Saturday morning, Rome. Sara and I board a 7:30 am Frecciarossa for Napoli Centrale. Sara has 2 sfogliatelle in mind. She is keen on making a back-to-back comparison in a study on the city’s most acclaimed pastry. When we arrive, we make a beeline for Sfogliatelle A at Carraturo: just out of the oven, a perfectly thick crust, ricotta still warm. It crumbles ever so slightly when I break off a piece, ricotta despairingly falling to the ground. Pardon my Italian faux pas but I am not a ricotta person. Instead, I offer moral support as I sip my intense caffe macchiato, a commodity of excellence in itself. Mental notes tallied, we head for Sfogliatelle B at Attanasio.
B is located nearly under the train tracks. It is slightly scruffier and I hold my bag close, the endless warnings of Napoli pick-pockets reverberating in my head. This crust has a definitive cinnamon flavor and it is slightly drier, perhaps less butter. Judging on crust alone, I prefer A. Neapolitans stream into the cafe, each in search of their morning sfogliatelle just out of the brick oven. More mental notes are made, and we are off to the mercato.
Carts everywhere, boxes of Sicilian oranges, round tubs of various cozze and vongole, and live octopus’ wrapping around mongers’ arms. A cigarette hangs out of one fishmongers mouth while the octopus wraps its legs around his forearm; he gesticulates with one hand, looking out past his customer down the street of vendors and uneven cobblestones with his eyes half-closed, a bit like Marlon Brando might have done if he played a Neapolitan. I am enamored of his nonchalance and his short rubber boots. He lets me take photos of him and his 8-legged friend. Spanish dance music mingles with the sounds of carts wheeling down the narrow lanes, Neapolitans yelling out their requests for this and that type of cut, a kilo of carciofi, a bag of garlic, maybe a kilo of the season’s first fave.
I have always been drawn to markets; they are the lifeblood of a city, a town, a village… the people are at their friendliest, their most thoughtful, their most patient and forthright. They know what they are looking for or they are open to inspiration. While some markets are neat and tidy, parallel rows of vendors or one neatly lined up after another, markets in Napoli are, needless to say, a bit more jolting. One vendor meshes into another. It feels almost as if I took a valium, and I am riding a wave through the streets. An old man has piled his produce on the hood of his car, 2 young men are yelling out fish prices in the corner of my eye, one crosses in front of me to forcefully unload a bucket of water which previously housed 10 dozen clams, and one Nonna Strega sits on a chair in the middle of the sidewalk with 3 carts of garlic, yelling and motioning god knows what with her hands.

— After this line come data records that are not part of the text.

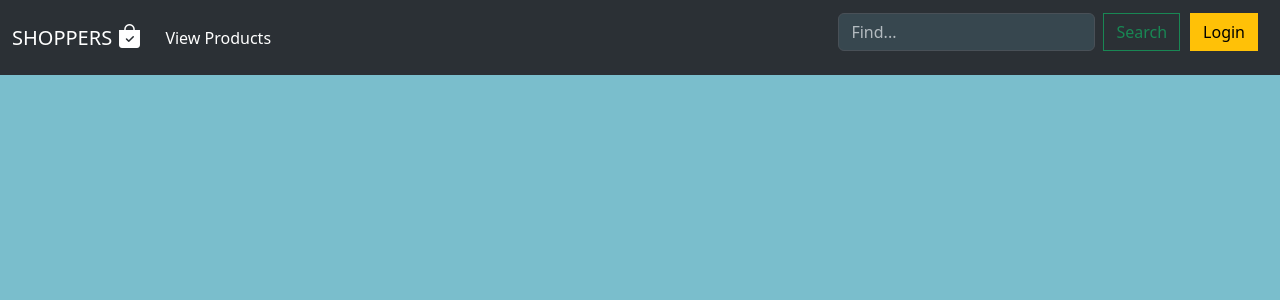
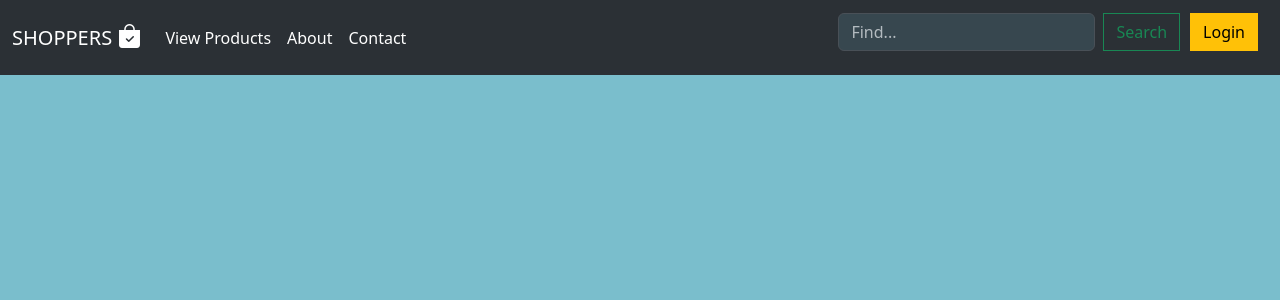
Before and after one commit to zkj214/online-shop, a Django app: page / in a window 1280 px wide. Shown: the top 300 px of the page. Run offline with Django 5.2, Linux system fonts and the light colour scheme; some libraries are stand-ins or nearby versions.

Commit message:
update navigation

```diff
--- a/templates/navbar.html
+++ b/templates/navbar.html
@@ -28,6 +28,12 @@
       {% else %}
         <li class="nav-item">
           <a class="nav-link active" aria-current="page" href="{% url 'store:items' %}">View Products</a>
+        </li>
+          <li class="nav-item">
+          <a class="nav-link active" aria-current="page" href="#">About</a>
+        </li>
+          <li class="nav-item">
+          <a class="nav-link active" aria-current="page" href="#">Contact</a>
         </li>
       {% endif %}
         {% if user.is_authenticated %}
```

It is as if I have turned off the sound and turned it up at the same time.
From the market we head towards a V.I.P. (very important pizza) at Sorbillo. We stand at the door in anticipation of a Saturday hoard beginning at 11:30, and sure enough, by 11:45 we are fully surrounded by patient Neapolitans who know their pizza from their pizza. I chat with a woman who clearly has been here before; she and her husband were the first in line and I quiz her on which table is best. By 12, the 75 or so people are closing in on us, and we are barely able to step to the side to allow the restaurant to open its front door. A mad dash is made for the first seating, orders are taken, and one by one the margheritas glide by. With the trusted advice of previously mentioned Sorbillo expert and my new Neapolitan Nonna, I order the margherita with mozzarella DOP; a whopping 7 euro pizza compared to the normal 3.50. It is light as air, and the tomato sauce, so simple, is so divine I think I could drink it. My new Nonna calls to me from her table. ‘See?’ She motions to fold the pizza into thirds and then eat it. Then, one minute later, she calls to me again. ‘See?’ She points to the crust. ‘Don’t eat. You get:’ And she makes a big circle around her tummy with her hands. ‘Fat!’ Ah, the innate maternal instincts of southern Italians. After Nonna invites us to her house in Amalfi for Pasqua (and she really means it), Sara and I make room for the next seating at Sorbillo and we head down to the water to walk off our DOP. The day feels complete; we sfogliatelle-ed, mercato-ed, and pizza-ed. Well done, Napoli.